Filter input streams read data from a preexisting input stream like a
FileInputStream and have an opportunity to work
with or change the data before it is delivered to the client program.
Filter output streams write data to a preexisting output stream such
FileOutputStream and have an opportunity to
work with or change the data before it is written onto the underlying
stream. Multiple filters can be chained onto a single underlying
stream. Filter streams are used for encryption, compression,
translation, buffering, and much more.
The word filter is derived by analogy from a water filter. A water filter sits between the pipe and faucet, pulling out impurities. A stream filter sits between the source of the data and its eventual destination and applies a specific algorithm to the data. As drops of water are passed through the water filter and modified, so too are bytes of data passed through the stream filter. Of course, there are some big differences—most notably, a stream filter can add data or some other kind of annotation to the stream, in addition to removing things you don’t want; it may even produce a stream that is completely different from its original input (for example, by compressing the original data).
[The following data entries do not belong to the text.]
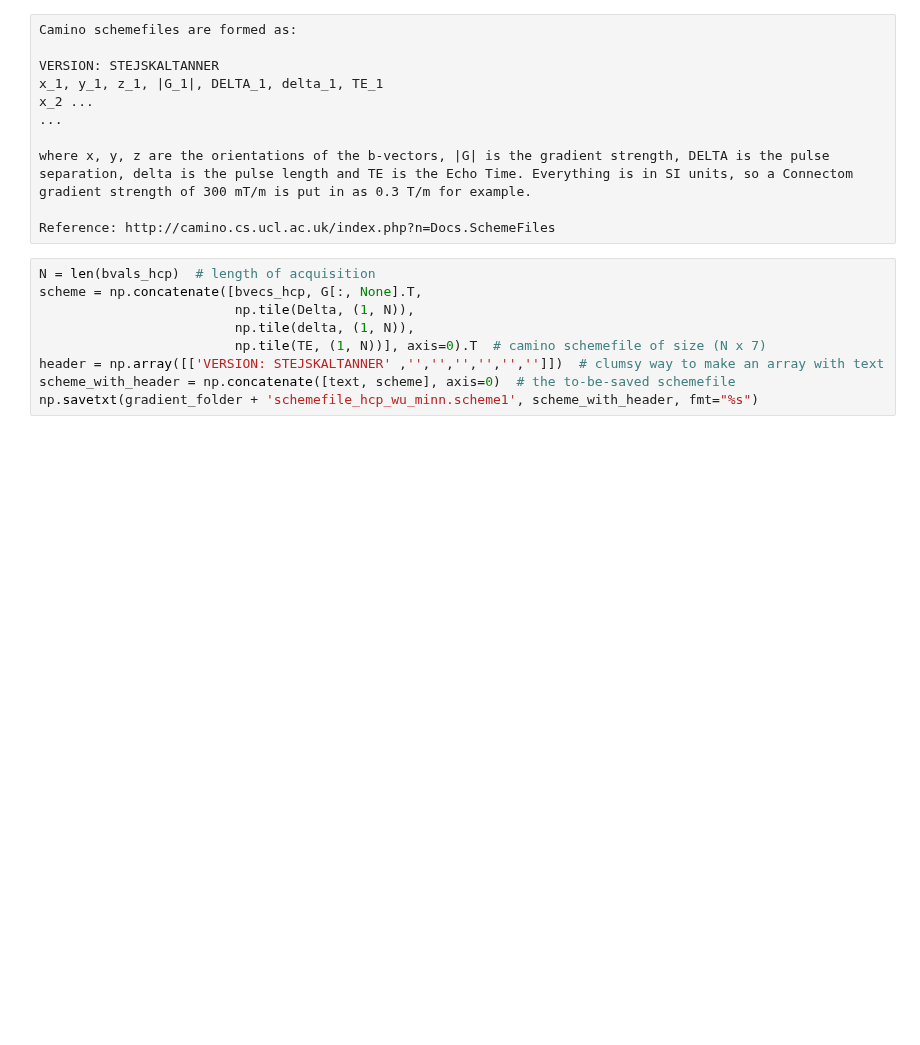
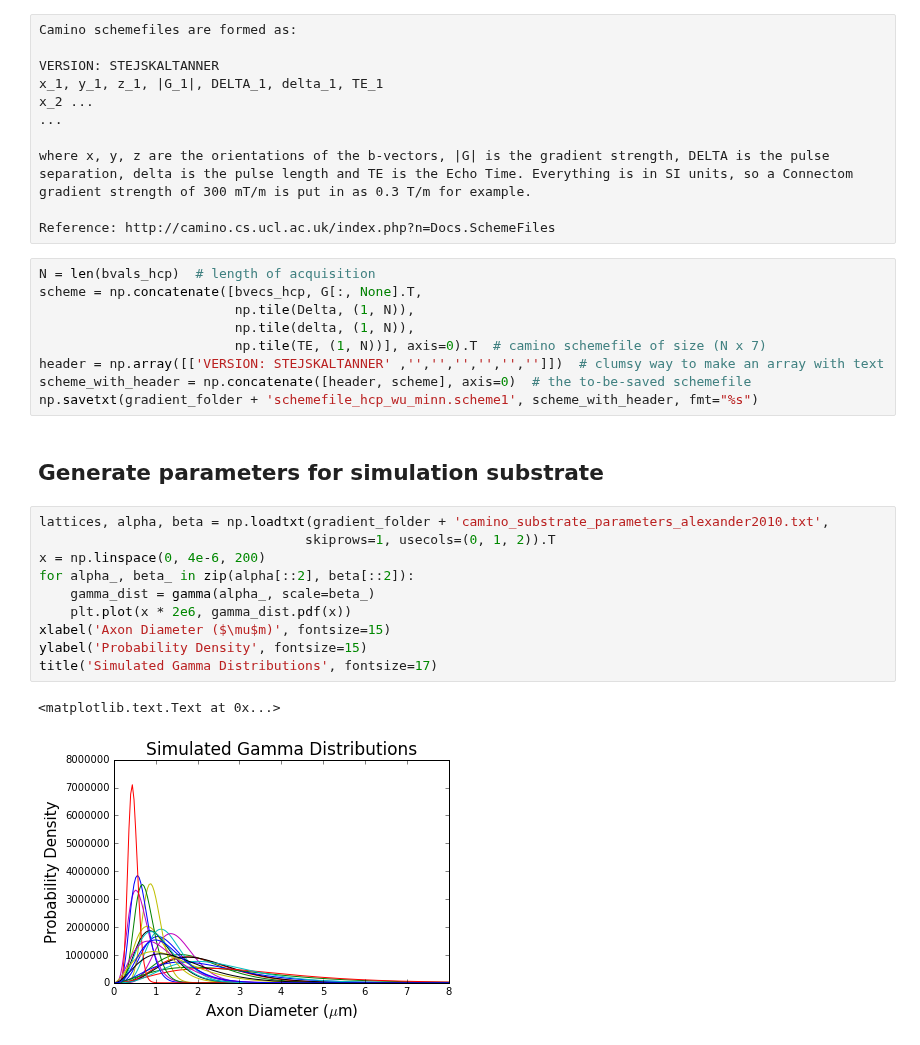
Before and after one commit to AthenaEPI/dmipy, a Jupyter notebook: examples/example_generate_camino_schemefile.ipynb, the cells around one changed output. Cells and saved outputs as stored; diff of their text form; blank space fills up the shorter version.

Commit message:
completed example for camino signal generation

```diff
--- a/examples/example_generate_camino_schemefile.ipynb
+++ b/examples/example_generate_camino_schemefile.ipynb
@@ -27,5 +30,20 @@ scheme = np.concatenate([bvecs_hcp, G[:, None].T,
                          np.tile(delta, (1, N)),
                          np.tile(TE, (1, N))], axis=0).T  # camino schemefile of size (N x 7)
 header = np.array([['VERSION: STEJSKALTANNER' ,'','','','','','']])  # clumsy way to make an array with text
-scheme_with_header = np.concatenate([text, scheme], axis=0)  # the to-be-saved schemefile
+scheme_with_header = np.concatenate([header, scheme], axis=0)  # the to-be-saved schemefile
 np.savetxt(gradient_folder + 'schemefile_hcp_wu_minn.scheme1', scheme_with_header, fmt="%s")
+# %% [markdown]
+## Generate parameters for simulation substrate
+# %%
+lattices, alpha, beta = np.loadtxt(gradient_folder + 'camino_substrate_parameters_alexander2010.txt',
+                                  skiprows=1, usecols=(0, 1, 2)).T
+x = np.linspace(0, 4e-6, 200)
+for alpha_, beta_ in zip(alpha[::2], beta[::2]):
+    gamma_dist = gamma(alpha_, scale=beta_)
+    plt.plot(x * 2e6, gamma_dist.pdf(x))
+xlabel('Axon Diameter ($\mu$m)', fontsize=15)
+ylabel('Probability Density', fontsize=15)
+title('Simulated Gamma Distributions', fontsize=17)
+# %% [output]
+<matplotlib.text.Text at 0x...>
+[figure, added]
```
Also changed, not shown: parts of 9 cells of this notebook.
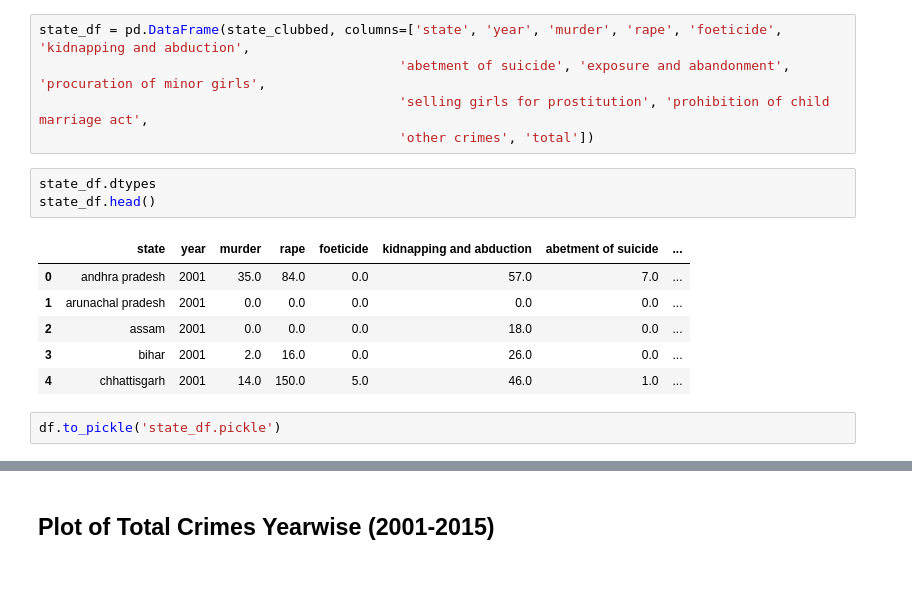
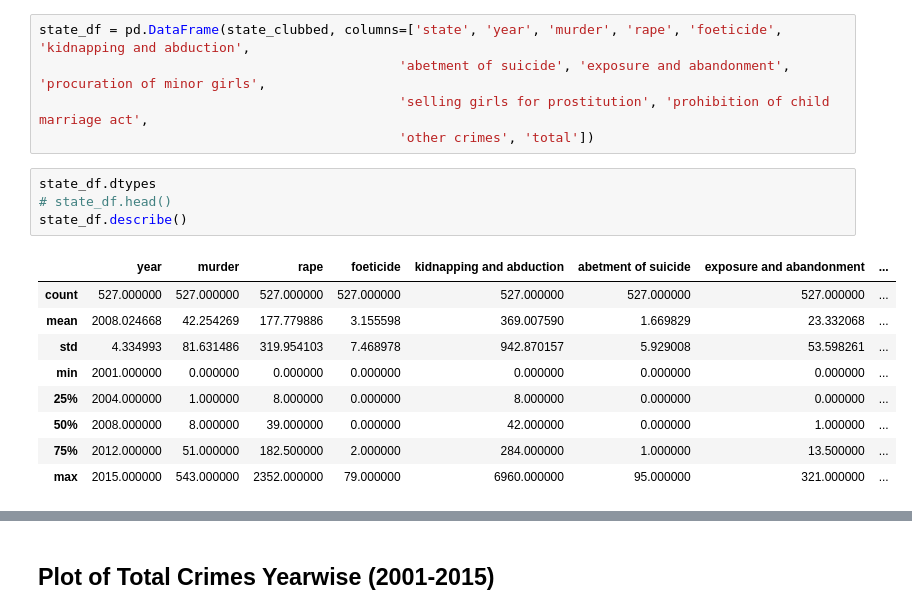
Before and after one commit to rynaa/crime-analysis-report-1, a Jupyter notebook: data_aggregation.ipynb, the cells around one changed output, grey strips where cells are left out. Cells and saved outputs as stored; diff of their text form; blank space fills up the shorter version.

```diff
--- a/data_aggregation.ipynb
+++ b/data_aggregation.ipynb
@@ -64,13 +64,15 @@ state_df = pd.DataFrame(state_clubbed, columns=['state', 'year', 'murder', 'rape
                                               'other crimes', 'total'])
 # %%
 state_df.dtypes
-state_df.head()
+# state_df.head()
+state_df.describe()
 # %% [output]
-|  | state | year | murder | rape | foeticide | kidnapping and abduction | abetment of suicide | ... |
-| 0 | andhra pradesh | 2001 | 35.0 | 84.0 | 0.0 | 57.0 | 7.0 | ... |
-| 1 | arunachal pradesh | 2001 | 0.0 | 0.0 | 0.0 | 0.0 | 0.0 | ... |
-| 2 | assam | 2001 | 0.0 | 0.0 | 0.0 | 18.0 | 0.0 | ... |
-| 3 | bihar | 2001 | 2.0 | 16.0 | 0.0 | 26.0 | 0.0 | ... |
-| 4 | chhattisgarh | 2001 | 14.0 | 150.0 | 5.0 | 46.0 | 1.0 | ... |
+|  | year | murder | rape | foeticide | kidnapping and abduction | abetment of suicide | exposure and abandonment | ... |
+| count | 527.000000 | 527.000000 | 527.000000 | 527.000000 | 527.000000 | 527.000000 | 527.000000 | ... |
+| mean | 2008.024668 | 42.254269 | 177.779886 | 3.155598 | 369.007590 | 1.669829 | 23.332068 | ... |
+| std | 4.334993 | 81.631486 | 319.954103 | 7.468978 | 942.870157 | 5.929008 | 53.598261 | ... |
+| min | 2001.000000 | 0.000000 | 0.000000 | 0.000000 | 0.000000 | 0.000000 | 0.000000 | ... |
+| 25% | 2004.000000 | 1.000000 | 8.000000 | 0.000000 | 8.000000 | 0.000000 | 0.000000 | ... |
+| 50% | 2008.000000 | 8.000000 | 39.000000 | 0.000000 | 42.000000 | 0.000000 | 1.000000 | ... |
+| 75% | 2012.000000 | 51.000000 | 182.500000 | 2.000000 | 284.000000 | 1.000000 | 13.500000 | ... |
+| max | 2015.000000 | 543.000000 | 2352.000000 | 79.000000 | 6960.000000 | 95.000000 | 321.000000 | ... |
-# %%
-df.to_pickle('state_df.pickle')
```
Also changed, not shown: parts of 7 cells of this notebook.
are concrete superclasses for input and
output stream subclasses that somehow modify or manipulate data of an
public class FilterInputStream ...